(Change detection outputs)
BEGIN
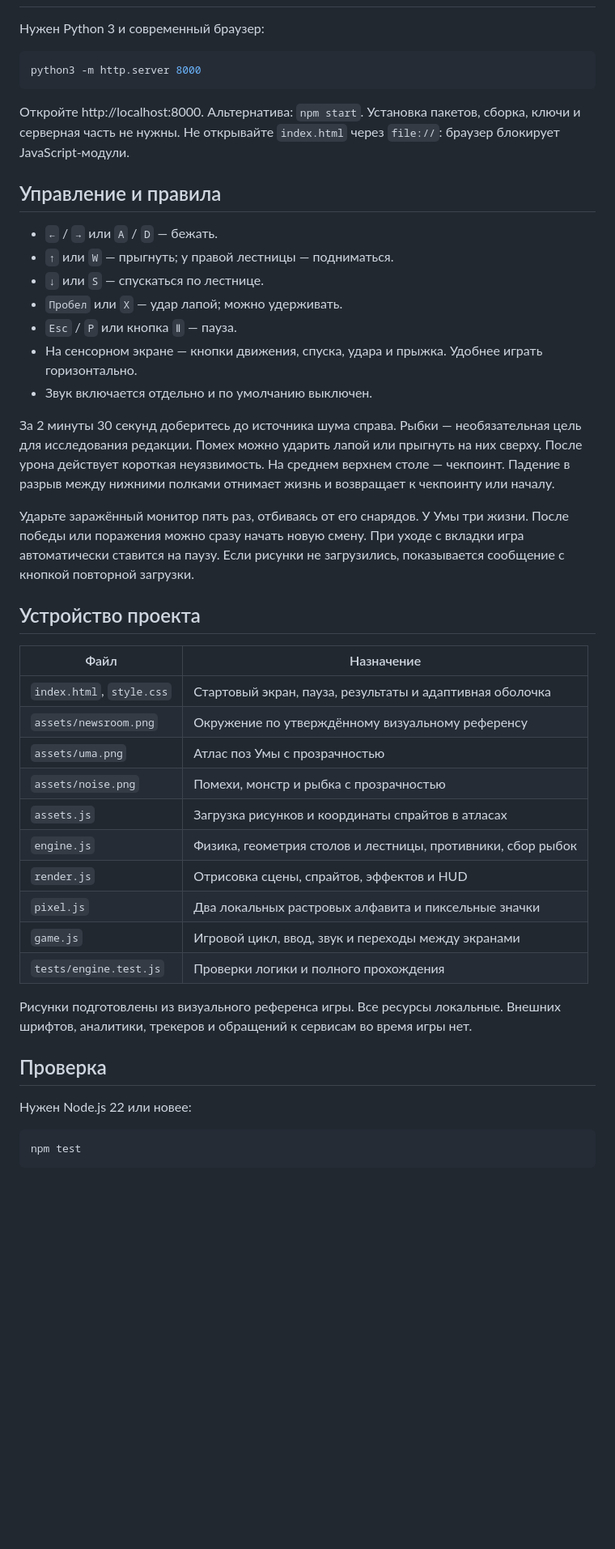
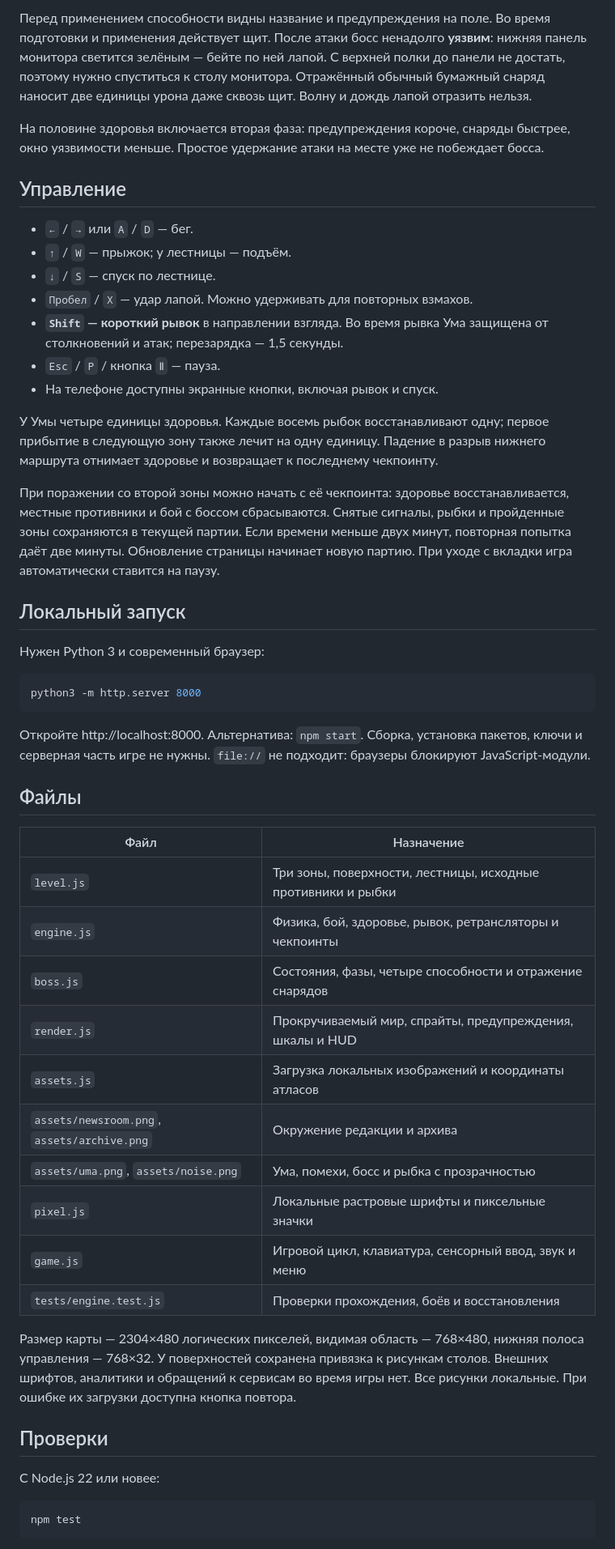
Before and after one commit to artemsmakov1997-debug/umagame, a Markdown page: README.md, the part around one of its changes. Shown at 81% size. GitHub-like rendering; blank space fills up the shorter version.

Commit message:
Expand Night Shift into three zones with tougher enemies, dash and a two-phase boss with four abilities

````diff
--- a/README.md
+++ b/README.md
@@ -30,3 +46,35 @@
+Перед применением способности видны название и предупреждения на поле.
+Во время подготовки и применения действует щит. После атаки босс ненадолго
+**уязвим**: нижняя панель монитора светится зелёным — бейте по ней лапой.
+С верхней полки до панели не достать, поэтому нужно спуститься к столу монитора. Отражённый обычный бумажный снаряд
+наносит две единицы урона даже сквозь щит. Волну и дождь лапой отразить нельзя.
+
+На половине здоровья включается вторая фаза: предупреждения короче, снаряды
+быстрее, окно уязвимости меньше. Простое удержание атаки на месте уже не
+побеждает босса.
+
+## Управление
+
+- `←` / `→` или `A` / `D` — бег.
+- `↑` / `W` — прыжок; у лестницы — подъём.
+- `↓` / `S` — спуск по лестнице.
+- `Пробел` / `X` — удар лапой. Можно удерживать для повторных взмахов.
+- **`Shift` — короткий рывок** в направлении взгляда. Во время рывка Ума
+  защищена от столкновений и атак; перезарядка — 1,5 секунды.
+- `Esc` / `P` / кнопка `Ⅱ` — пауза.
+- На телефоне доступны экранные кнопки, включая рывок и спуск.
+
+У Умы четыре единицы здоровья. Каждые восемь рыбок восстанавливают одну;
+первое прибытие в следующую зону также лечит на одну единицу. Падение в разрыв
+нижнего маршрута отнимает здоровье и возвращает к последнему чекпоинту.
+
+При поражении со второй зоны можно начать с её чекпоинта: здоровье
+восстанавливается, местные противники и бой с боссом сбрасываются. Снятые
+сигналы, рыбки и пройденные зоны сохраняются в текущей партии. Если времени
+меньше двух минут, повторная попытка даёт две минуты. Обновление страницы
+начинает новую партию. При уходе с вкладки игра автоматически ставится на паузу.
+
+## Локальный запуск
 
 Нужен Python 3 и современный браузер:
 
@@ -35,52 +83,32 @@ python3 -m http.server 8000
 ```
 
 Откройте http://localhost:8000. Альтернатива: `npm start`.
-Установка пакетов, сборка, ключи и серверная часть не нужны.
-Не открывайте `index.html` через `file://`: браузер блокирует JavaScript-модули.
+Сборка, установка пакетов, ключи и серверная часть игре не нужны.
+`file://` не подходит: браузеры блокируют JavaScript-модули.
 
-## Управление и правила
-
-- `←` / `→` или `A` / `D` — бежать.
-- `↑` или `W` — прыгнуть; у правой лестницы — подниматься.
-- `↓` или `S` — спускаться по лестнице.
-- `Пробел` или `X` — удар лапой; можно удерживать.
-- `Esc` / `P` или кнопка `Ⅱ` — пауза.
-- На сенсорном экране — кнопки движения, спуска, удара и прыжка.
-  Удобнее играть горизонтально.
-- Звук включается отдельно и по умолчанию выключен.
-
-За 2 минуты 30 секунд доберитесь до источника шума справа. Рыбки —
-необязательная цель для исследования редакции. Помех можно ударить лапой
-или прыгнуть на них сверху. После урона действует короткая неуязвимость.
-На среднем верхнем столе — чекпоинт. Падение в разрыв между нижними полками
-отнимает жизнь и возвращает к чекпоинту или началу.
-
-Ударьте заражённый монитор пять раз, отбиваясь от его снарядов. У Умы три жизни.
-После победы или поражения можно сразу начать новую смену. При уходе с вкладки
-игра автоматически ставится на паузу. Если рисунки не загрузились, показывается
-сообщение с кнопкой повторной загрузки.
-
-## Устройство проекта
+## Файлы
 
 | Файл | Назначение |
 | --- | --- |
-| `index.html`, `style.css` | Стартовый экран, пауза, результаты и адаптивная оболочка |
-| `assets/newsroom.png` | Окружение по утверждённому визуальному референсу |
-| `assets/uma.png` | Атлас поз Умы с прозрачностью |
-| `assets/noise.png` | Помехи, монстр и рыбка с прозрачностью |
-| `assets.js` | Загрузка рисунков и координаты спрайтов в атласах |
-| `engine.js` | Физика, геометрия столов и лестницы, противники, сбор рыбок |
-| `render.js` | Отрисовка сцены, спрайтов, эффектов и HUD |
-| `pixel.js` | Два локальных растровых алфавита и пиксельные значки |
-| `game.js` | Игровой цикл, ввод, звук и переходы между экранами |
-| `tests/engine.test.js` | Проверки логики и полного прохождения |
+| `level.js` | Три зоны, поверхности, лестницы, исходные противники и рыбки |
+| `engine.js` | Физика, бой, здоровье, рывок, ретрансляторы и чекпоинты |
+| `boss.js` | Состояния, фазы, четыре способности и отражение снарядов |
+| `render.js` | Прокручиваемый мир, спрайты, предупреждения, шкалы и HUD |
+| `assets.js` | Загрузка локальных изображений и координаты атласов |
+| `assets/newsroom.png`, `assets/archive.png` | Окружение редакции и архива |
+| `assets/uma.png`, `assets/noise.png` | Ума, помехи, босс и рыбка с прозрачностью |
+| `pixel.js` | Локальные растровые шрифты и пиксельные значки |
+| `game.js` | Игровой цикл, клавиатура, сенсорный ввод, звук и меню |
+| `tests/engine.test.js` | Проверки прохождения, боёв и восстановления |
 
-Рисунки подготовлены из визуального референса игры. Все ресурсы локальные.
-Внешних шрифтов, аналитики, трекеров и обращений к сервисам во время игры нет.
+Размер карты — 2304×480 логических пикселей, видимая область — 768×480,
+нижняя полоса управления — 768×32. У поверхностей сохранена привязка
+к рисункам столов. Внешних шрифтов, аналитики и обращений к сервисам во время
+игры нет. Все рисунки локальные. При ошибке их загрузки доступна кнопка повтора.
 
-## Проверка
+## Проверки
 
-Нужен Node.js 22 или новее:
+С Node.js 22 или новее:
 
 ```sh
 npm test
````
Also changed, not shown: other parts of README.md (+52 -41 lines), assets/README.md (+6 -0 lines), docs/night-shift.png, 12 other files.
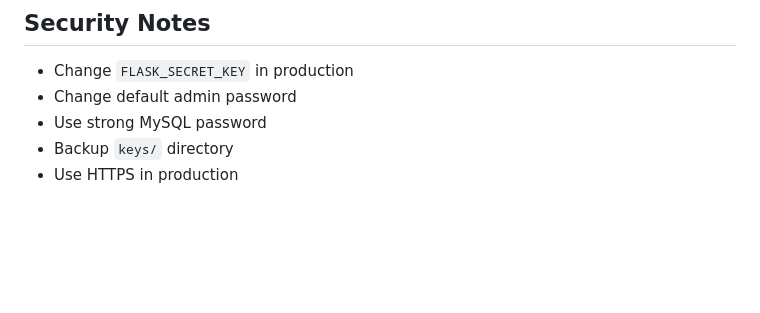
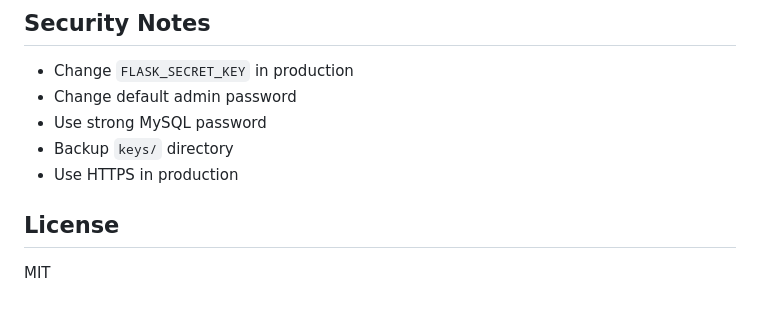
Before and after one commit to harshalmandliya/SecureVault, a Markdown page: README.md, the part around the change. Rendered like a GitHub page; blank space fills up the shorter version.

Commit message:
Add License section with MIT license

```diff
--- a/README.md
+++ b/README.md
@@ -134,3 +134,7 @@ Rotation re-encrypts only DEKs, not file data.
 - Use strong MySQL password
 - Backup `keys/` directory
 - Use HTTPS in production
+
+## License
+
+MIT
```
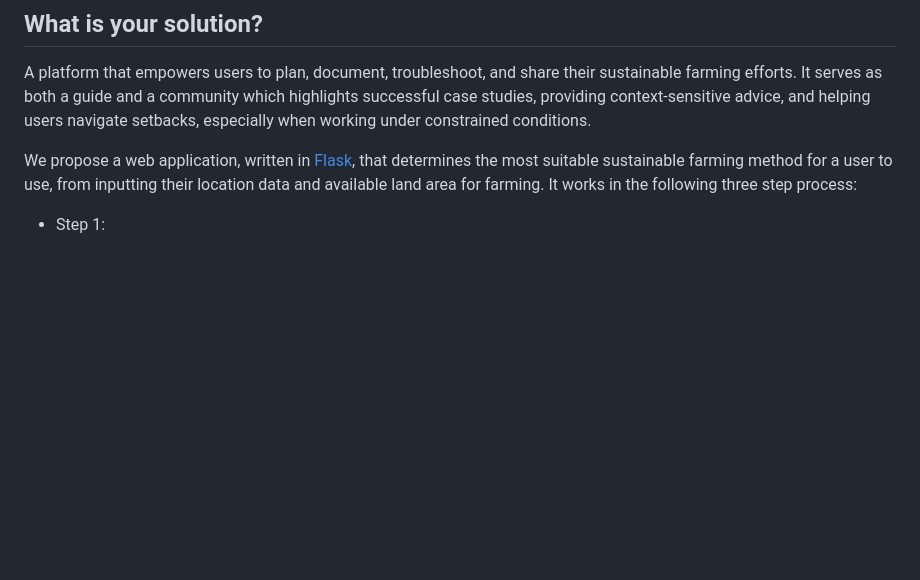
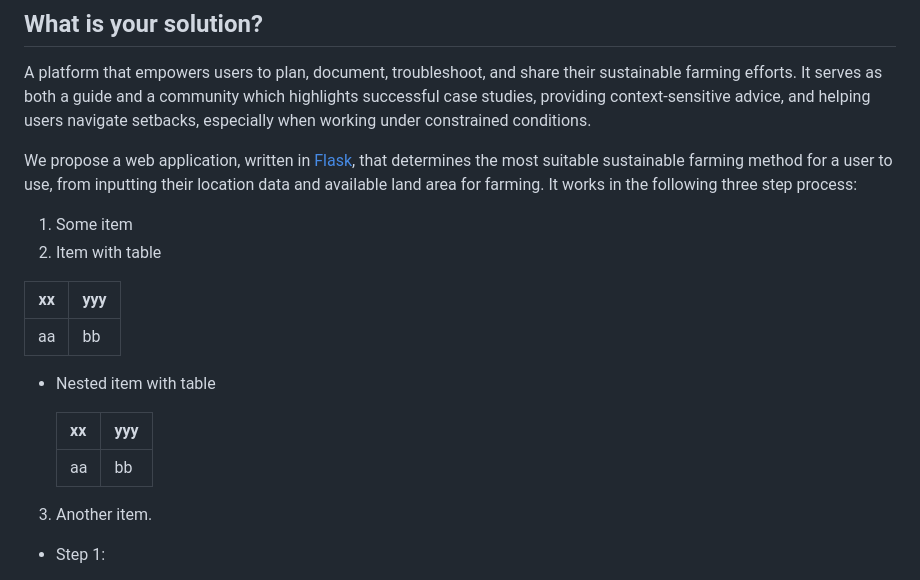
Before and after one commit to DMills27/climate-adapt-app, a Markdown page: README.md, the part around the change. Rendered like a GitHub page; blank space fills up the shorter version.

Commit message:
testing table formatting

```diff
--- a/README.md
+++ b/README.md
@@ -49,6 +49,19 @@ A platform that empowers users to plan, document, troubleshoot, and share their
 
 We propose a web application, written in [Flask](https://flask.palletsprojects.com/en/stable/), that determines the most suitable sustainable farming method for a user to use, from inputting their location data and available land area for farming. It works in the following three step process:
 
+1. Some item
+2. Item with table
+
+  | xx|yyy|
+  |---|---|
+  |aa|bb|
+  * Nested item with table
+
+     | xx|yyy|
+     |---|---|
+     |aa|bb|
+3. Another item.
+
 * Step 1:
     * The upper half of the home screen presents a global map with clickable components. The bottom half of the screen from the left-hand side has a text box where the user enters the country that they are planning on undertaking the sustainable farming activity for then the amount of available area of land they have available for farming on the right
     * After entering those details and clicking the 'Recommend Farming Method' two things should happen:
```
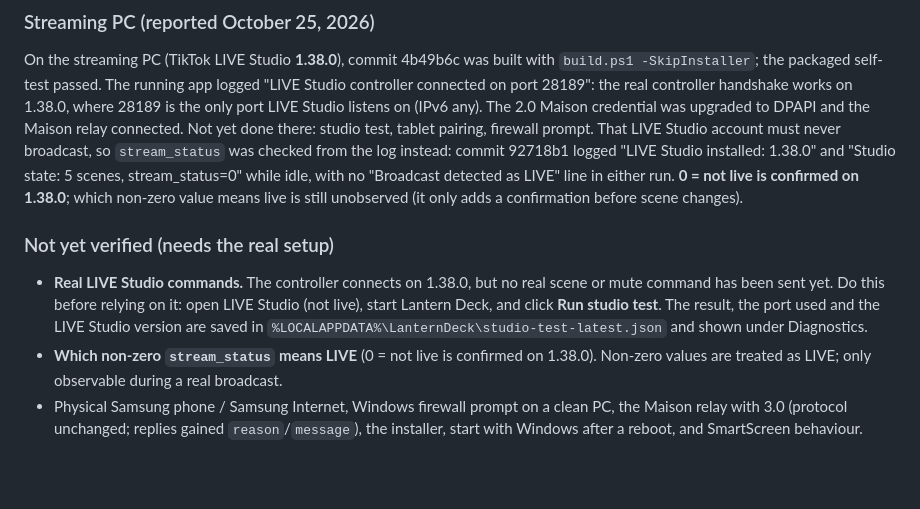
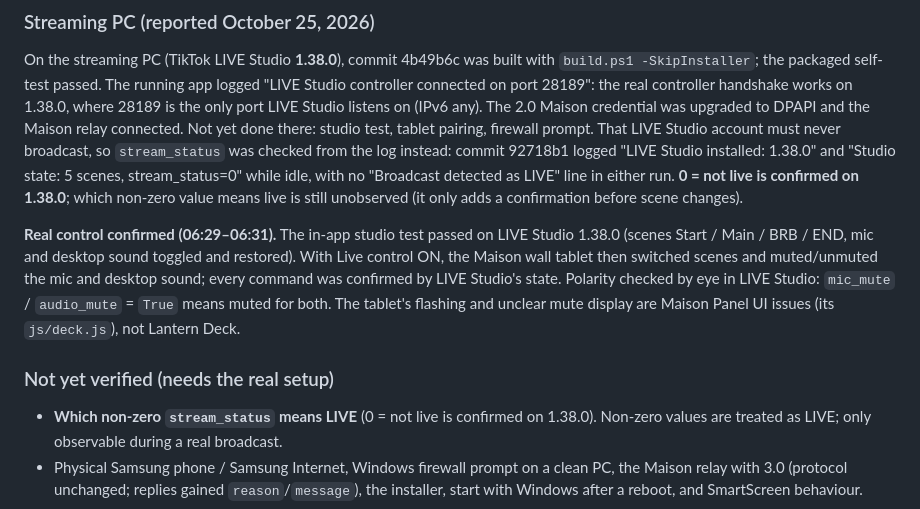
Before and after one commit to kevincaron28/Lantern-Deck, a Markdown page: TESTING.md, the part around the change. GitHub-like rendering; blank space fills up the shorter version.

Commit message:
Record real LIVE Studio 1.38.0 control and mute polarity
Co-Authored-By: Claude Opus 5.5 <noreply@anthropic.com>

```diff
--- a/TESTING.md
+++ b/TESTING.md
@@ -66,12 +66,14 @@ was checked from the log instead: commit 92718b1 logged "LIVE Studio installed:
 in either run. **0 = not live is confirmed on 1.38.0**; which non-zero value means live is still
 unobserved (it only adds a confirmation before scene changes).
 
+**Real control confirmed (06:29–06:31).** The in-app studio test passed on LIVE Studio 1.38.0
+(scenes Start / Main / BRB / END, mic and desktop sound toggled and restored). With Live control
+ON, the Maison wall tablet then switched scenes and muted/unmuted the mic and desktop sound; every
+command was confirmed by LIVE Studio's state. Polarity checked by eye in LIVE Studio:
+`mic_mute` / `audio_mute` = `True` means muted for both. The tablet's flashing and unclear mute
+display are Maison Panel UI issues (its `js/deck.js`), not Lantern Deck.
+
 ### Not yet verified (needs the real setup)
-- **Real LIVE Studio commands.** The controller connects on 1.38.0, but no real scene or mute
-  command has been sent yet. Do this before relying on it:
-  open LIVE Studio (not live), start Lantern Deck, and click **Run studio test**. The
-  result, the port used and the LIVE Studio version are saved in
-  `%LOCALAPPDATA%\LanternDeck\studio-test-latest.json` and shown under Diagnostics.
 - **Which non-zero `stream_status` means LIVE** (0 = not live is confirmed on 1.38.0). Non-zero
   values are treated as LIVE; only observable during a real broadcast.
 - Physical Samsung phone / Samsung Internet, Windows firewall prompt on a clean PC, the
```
END
Aim of the exercise:
Copy every line of the data that carries the word "JavaScript".

Result of this task:
-Не открывайте `index.html` через `file://`: браузер блокирует JavaScript-модули.
+`file://` не подходит: браузеры блокируют JavaScript-модули.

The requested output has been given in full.